[Collected data]

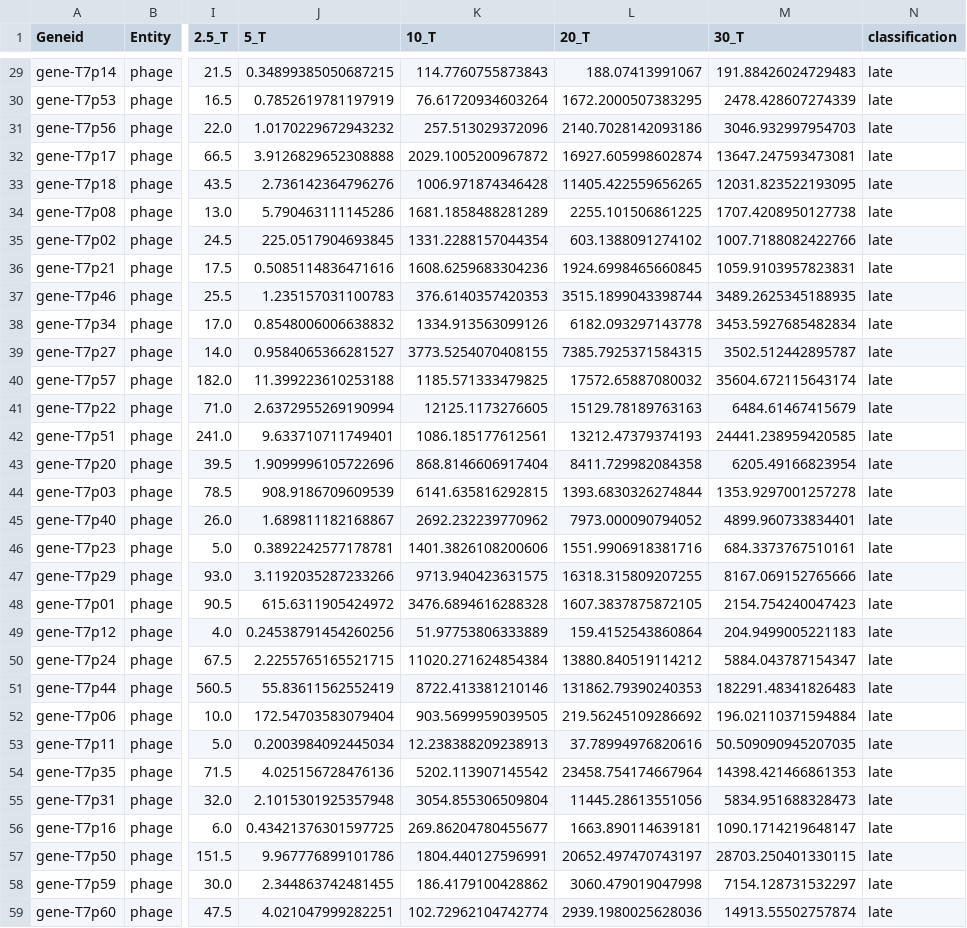
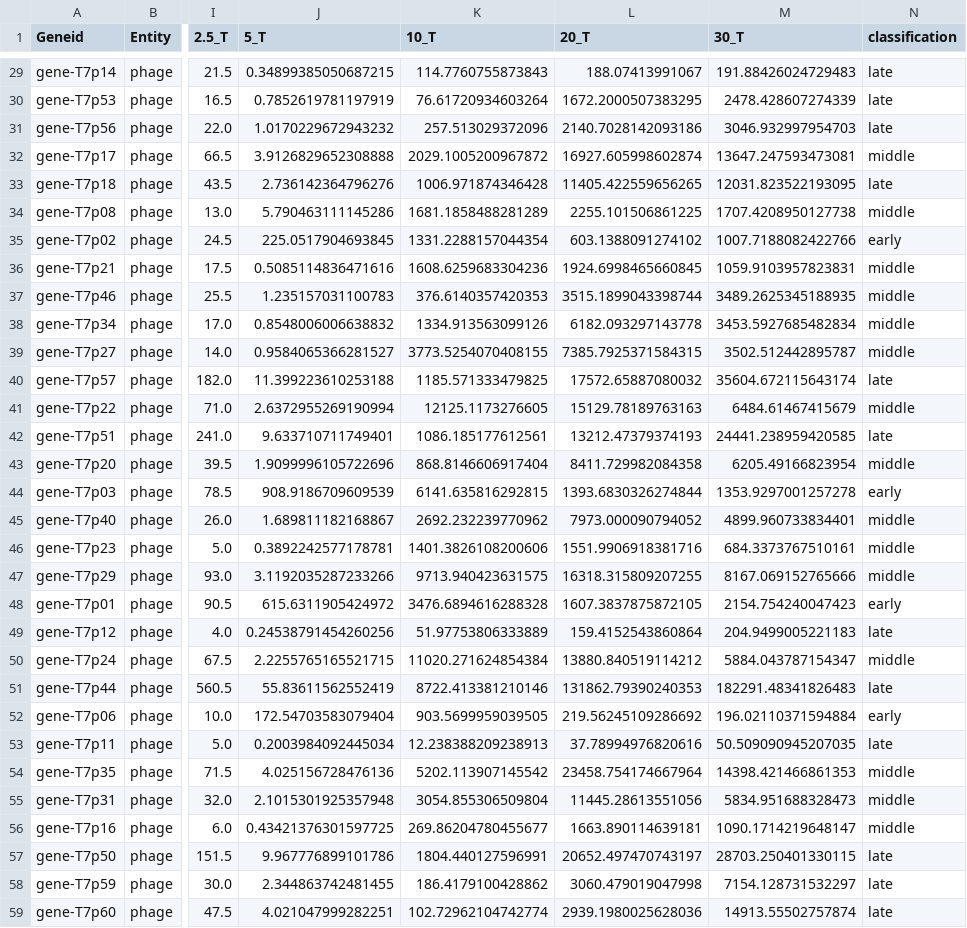
Before and after one commit to TP25-Phage-Infection-Classifiers/vivid-virions, a TSV file: data/classified/Guegler_T7_plusToxIN_full_raw_counts_tpm_filtered_classified.tsv, drawn as a sheet; only a part is shown, gaps mark what is left out; the diff covers the shown part only; the diff names each change by its address in the sheet, - before the commit and + after, or states it on an @@ line.

Commit message:
updated data folder and graphs with net t7 classification

```diff
--- a/data/classified/Guegler_T7_plusToxIN_full_raw_counts_tpm_filtered_classified.tsv
+++ b/data/classified/Guegler_T7_plusToxIN_full_raw_counts_tpm_filtered_classified.tsv
-N32 (classification): late
+N32 (classification): middle
-N34 (classification): late
+N34 (classification): middle
-N35 (classification): late
+N35 (classification): early
-N36:N39 (classification): late
+N36:N39 (classification): middle
-N41 (classification): late
+N41 (classification): middle
-N43 (classification): late
+N43 (classification): middle
-N44 (classification): late
+N44 (classification): early
-N45:N47 (classification): late
+N45:N47 (classification): middle
-N48 (classification): late
+N48 (classification): early
-N50 (classification): late
+N50 (classification): middle
-N52 (classification): late
+N52 (classification): early
-N54:N56 (classification): late
+N54:N56 (classification): middle
```
Also changed, not shown: 20 edited cells elsewhere in this file, 1 other file.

> _Task objective_:
Each record should be quoted exactly, with the images omitted.

> _Written solution_:
Before and after one commit to TP25-Phage-Infection-Classifiers/vivid-virions, a TSV file: data/classified/Guegler_T7_plusToxIN_full_raw_counts_tpm_filtered_classified.tsv, drawn as a sheet; only a part is shown, gaps mark what is left out; the diff covers the shown part only; the diff names each change by its address in the sheet, - before the commit and + after, or states it on an @@ line.

Commit message:
updated data folder and graphs with net t7 classification

```diff
--- a/data/classified/Guegler_T7_plusToxIN_full_raw_counts_tpm_filtered_classified.tsv
+++ b/data/classified/Guegler_T7_plusToxIN_full_raw_counts_tpm_filtered_classified.tsv
-N32 (classification): late
+N32 (classification): middle
-N34 (classification): late
+N34 (classification): middle
-N35 (classification): late
+N35 (classification): early
-N36:N39 (classification): late
+N36:N39 (classification): middle
-N41 (classification): late
+N41 (classification): middle
-N43 (classification): late
+N43 (classification): middle
-N44 (classification): late
+N44 (classification): early
-N45:N47 (classification): late
+N45:N47 (classification): middle
-N48 (classification): late
+N48 (classification): early
-N50 (classification): late
+N50 (classification): middle
-N52 (classification): late
+N52 (classification): early
-N54:N56 (classification): late
+N54:N56 (classification): middle
```
Also changed, not shown: 20 edited cells elsewhere in this file, 1 other file.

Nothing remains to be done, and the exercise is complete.